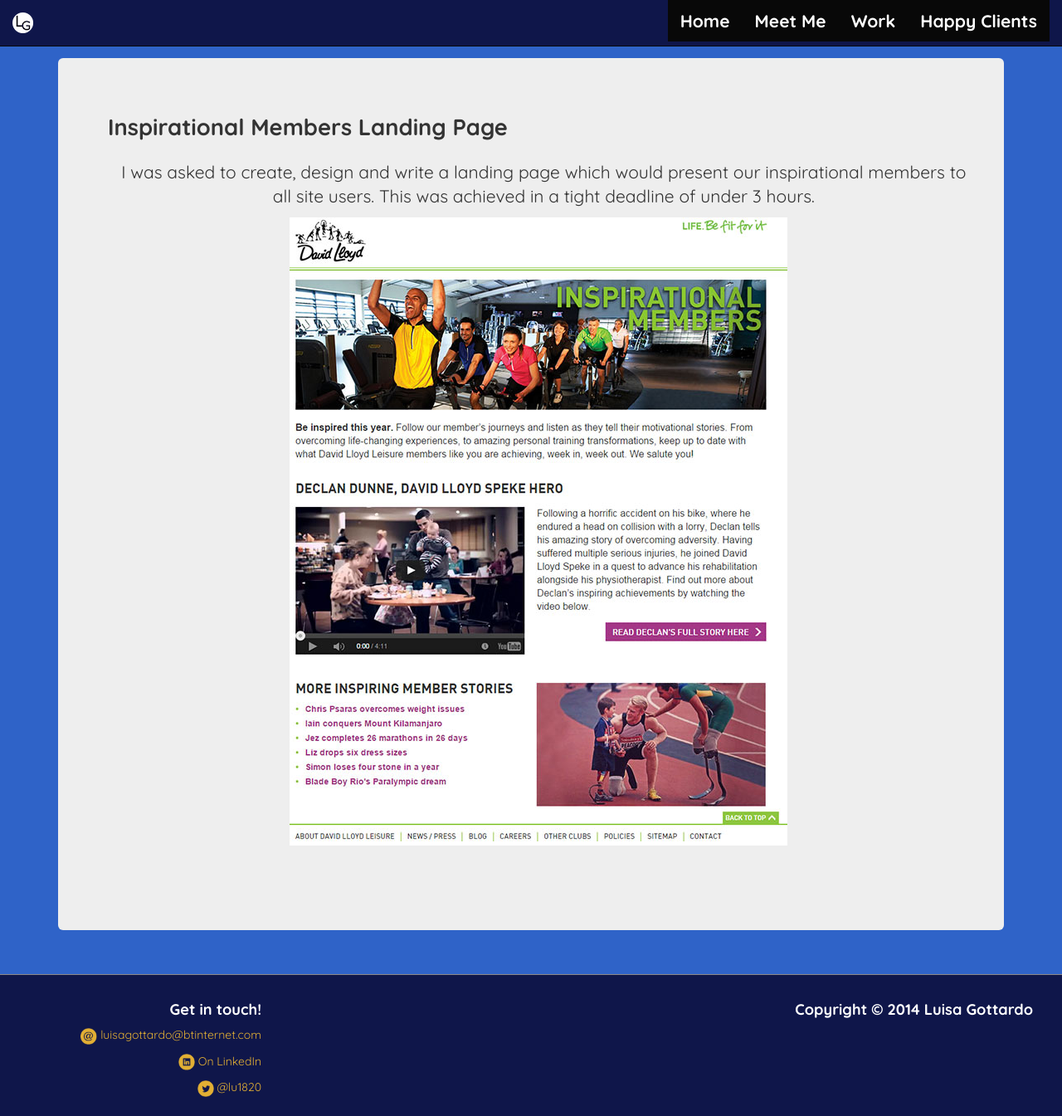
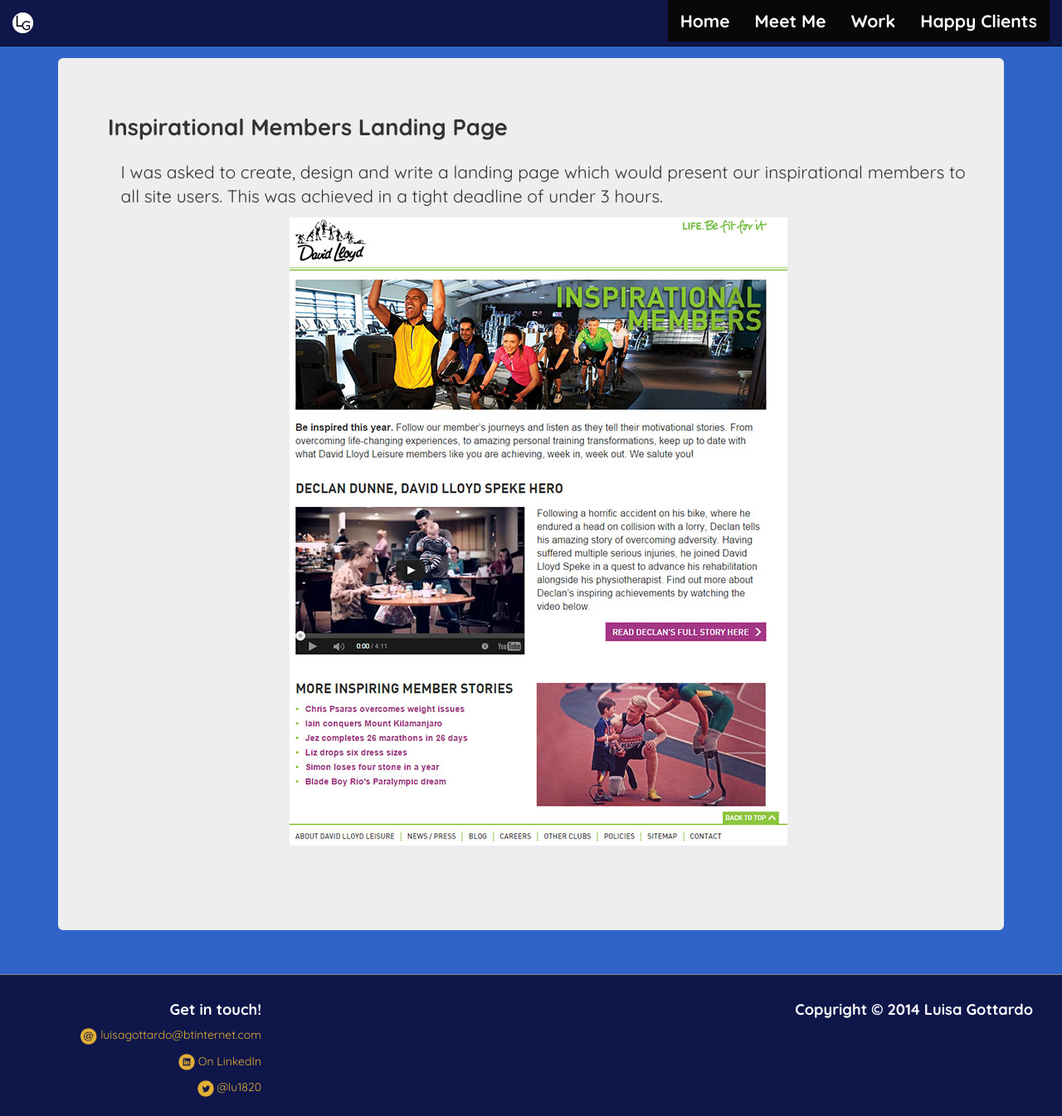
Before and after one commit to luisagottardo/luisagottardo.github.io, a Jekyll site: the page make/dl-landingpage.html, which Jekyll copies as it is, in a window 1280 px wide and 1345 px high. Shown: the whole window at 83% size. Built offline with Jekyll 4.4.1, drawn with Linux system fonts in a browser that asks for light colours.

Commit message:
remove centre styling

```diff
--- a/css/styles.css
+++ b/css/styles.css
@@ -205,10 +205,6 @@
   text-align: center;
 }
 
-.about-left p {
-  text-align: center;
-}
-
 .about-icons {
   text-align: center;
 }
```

------------

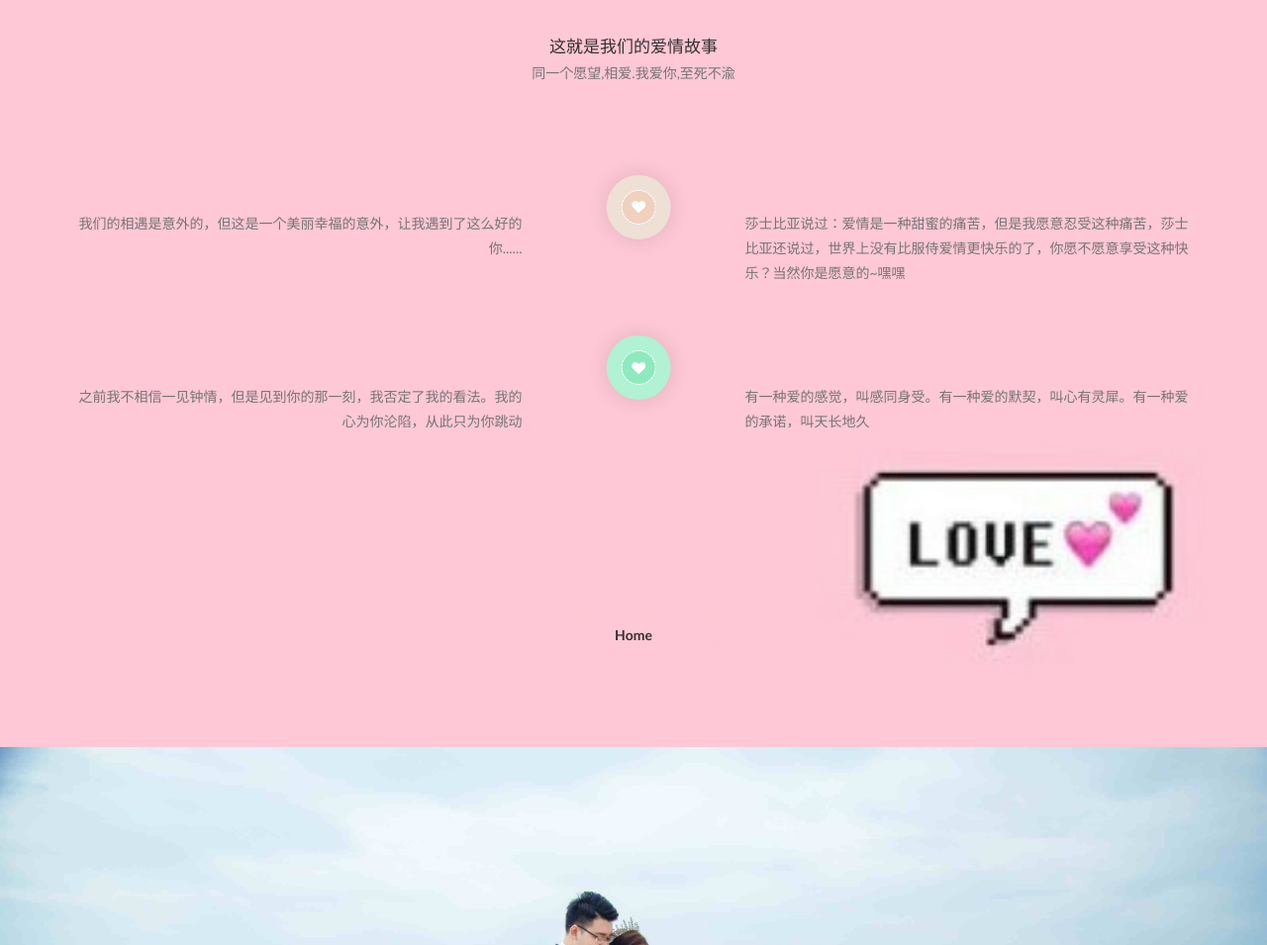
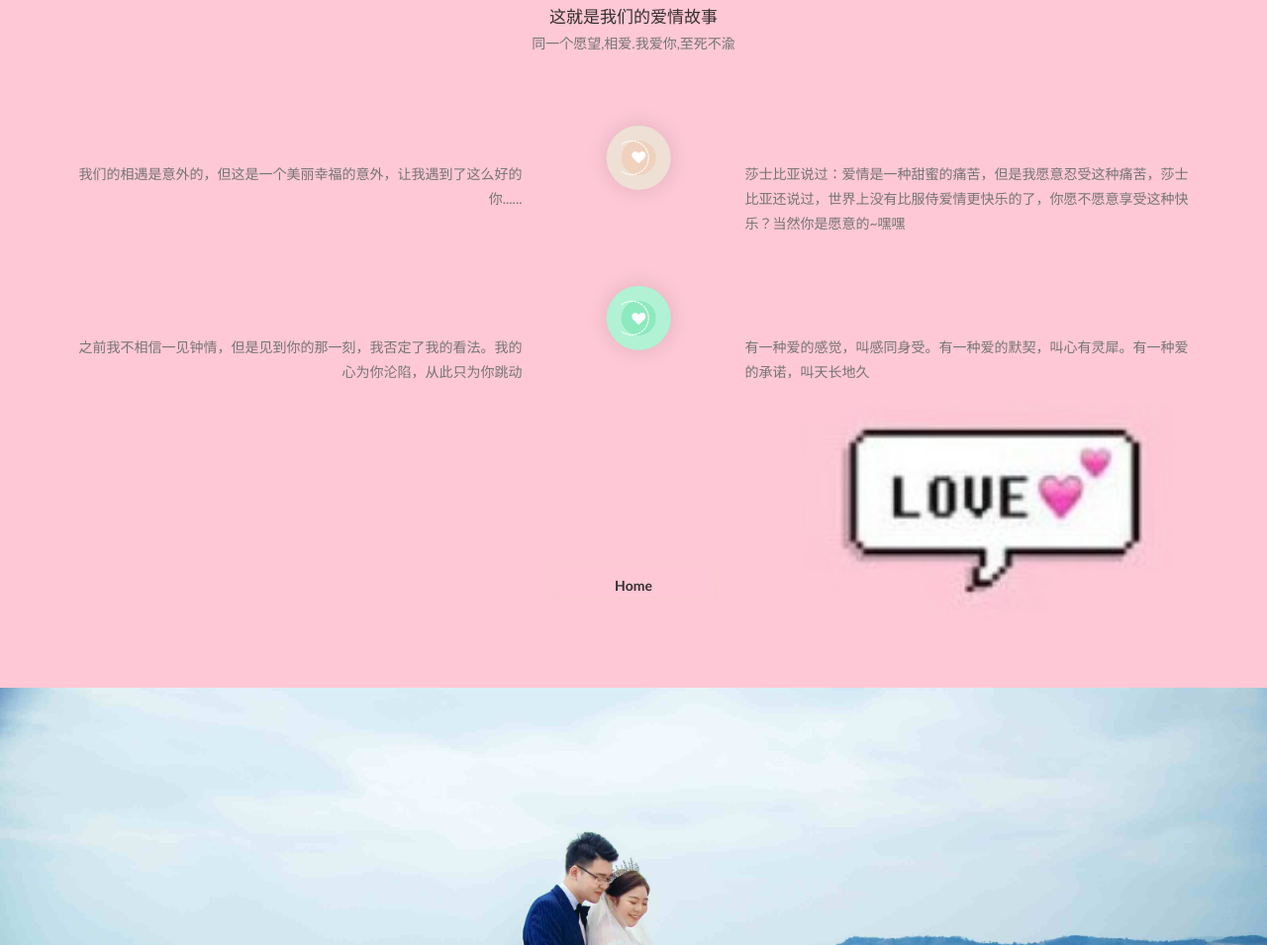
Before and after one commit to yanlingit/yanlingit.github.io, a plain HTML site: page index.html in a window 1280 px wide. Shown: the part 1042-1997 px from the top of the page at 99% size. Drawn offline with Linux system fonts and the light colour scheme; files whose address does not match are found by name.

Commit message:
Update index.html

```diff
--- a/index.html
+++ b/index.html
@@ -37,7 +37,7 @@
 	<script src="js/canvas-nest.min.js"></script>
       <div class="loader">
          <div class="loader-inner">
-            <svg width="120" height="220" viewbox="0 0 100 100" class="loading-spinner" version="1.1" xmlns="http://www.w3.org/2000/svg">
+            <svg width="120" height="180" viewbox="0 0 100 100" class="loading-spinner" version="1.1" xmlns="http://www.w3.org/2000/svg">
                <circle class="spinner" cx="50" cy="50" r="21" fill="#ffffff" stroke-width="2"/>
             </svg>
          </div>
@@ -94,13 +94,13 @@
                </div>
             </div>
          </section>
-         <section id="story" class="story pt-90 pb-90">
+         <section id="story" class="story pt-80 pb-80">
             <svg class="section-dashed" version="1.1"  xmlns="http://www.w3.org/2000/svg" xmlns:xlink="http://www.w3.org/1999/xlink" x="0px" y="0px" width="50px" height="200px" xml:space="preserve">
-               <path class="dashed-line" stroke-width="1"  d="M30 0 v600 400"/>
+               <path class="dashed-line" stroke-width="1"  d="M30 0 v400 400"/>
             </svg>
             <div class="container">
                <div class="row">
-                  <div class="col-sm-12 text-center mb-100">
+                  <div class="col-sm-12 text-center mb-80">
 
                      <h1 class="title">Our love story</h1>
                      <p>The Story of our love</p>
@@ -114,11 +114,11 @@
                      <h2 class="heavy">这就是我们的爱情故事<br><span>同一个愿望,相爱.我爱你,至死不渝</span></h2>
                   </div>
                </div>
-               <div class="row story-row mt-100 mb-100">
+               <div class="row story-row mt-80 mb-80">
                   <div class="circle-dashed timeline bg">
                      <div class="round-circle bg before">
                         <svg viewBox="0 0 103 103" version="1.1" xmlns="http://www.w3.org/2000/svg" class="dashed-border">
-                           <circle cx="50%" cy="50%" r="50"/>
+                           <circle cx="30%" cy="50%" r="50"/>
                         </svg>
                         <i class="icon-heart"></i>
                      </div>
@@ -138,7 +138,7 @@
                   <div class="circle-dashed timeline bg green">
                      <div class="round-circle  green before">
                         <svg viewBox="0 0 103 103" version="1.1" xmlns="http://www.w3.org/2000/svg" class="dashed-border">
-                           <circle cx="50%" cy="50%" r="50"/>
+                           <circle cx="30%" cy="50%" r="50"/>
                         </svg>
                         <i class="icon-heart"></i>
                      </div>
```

------------

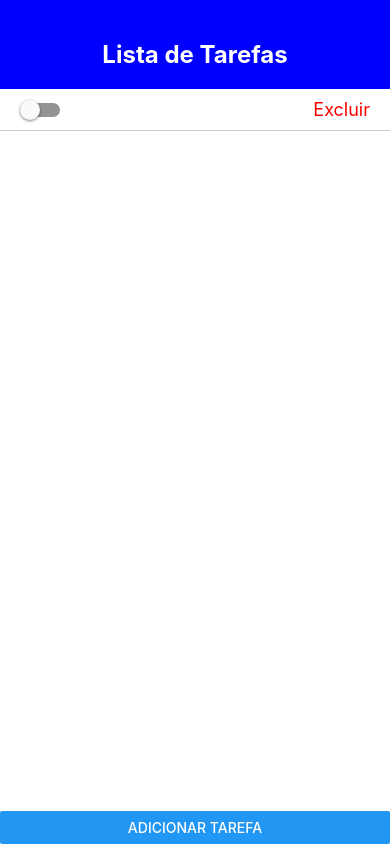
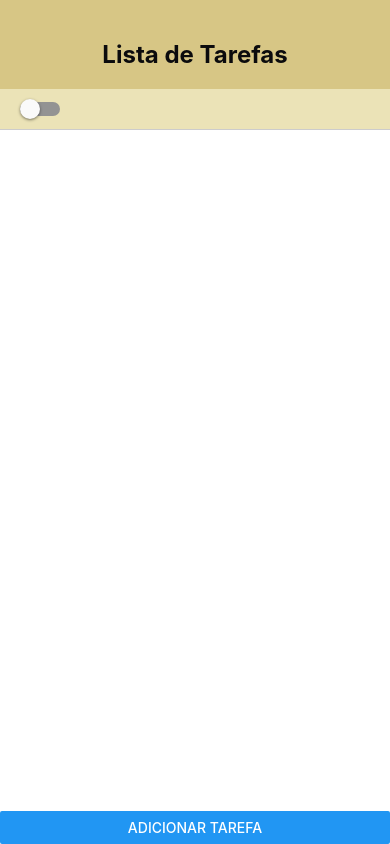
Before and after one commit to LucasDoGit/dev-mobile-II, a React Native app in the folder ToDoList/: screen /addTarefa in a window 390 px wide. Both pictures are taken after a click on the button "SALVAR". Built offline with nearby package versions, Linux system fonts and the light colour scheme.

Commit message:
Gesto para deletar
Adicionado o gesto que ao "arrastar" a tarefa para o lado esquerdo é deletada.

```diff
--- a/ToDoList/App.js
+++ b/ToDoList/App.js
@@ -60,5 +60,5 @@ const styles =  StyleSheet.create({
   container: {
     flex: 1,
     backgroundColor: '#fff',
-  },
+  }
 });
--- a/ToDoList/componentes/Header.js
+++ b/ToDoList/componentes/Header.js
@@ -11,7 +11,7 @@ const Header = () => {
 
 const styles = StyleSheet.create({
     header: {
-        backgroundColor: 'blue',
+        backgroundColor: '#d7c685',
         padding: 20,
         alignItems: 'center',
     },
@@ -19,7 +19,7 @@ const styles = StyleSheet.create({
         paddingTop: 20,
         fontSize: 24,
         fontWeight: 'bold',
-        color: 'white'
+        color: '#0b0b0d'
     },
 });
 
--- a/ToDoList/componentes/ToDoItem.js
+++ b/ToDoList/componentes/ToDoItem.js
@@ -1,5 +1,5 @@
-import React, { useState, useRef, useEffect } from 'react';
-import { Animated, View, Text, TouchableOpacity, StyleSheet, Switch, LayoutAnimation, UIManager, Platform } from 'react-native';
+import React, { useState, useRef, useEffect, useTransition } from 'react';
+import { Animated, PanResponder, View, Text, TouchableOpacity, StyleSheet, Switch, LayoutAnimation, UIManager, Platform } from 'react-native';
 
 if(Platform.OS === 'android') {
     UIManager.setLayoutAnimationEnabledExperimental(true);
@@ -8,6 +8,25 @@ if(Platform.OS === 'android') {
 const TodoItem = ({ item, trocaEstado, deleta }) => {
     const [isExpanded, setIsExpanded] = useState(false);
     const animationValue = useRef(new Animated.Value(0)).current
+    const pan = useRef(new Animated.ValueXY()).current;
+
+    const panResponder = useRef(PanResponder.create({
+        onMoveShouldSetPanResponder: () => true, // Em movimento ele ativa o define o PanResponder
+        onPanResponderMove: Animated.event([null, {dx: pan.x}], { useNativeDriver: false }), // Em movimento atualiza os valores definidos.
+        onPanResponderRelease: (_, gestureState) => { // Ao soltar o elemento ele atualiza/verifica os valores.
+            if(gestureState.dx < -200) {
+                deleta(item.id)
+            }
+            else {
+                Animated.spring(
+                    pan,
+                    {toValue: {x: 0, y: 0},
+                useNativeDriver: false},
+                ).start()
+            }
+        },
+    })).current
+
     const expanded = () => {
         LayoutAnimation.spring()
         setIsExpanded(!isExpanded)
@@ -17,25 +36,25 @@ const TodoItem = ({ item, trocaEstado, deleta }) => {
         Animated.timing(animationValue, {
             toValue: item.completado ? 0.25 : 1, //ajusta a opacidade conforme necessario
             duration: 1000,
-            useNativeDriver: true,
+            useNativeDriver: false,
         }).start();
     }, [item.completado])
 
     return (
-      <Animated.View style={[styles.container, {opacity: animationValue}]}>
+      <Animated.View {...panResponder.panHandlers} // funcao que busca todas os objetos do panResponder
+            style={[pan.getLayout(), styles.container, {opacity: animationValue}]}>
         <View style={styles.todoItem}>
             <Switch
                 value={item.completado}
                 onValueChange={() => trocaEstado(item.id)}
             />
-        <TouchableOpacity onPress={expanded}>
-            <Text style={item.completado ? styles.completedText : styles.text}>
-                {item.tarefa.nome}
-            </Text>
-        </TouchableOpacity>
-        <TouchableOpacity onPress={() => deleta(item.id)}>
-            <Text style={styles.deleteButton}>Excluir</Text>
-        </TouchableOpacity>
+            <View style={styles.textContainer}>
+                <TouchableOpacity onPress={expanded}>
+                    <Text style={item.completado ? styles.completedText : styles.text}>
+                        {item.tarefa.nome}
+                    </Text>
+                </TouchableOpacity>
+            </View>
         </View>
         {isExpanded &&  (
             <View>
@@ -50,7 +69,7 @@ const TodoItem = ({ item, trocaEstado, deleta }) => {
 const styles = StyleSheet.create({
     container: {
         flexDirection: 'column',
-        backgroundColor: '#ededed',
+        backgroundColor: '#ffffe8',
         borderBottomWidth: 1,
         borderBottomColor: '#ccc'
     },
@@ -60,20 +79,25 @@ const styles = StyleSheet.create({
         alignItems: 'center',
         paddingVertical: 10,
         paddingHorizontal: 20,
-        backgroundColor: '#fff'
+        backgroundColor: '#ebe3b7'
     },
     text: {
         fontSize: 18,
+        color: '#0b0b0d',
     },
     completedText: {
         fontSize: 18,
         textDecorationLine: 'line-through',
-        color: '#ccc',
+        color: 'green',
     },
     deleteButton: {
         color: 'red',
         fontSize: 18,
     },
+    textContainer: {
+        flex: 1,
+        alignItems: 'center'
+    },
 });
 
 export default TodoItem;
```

------------

## WHAT IS NEEDED
Search the data for the word "completado" and report how many lines include it, with the number alone.

## COMPLETED TASK
5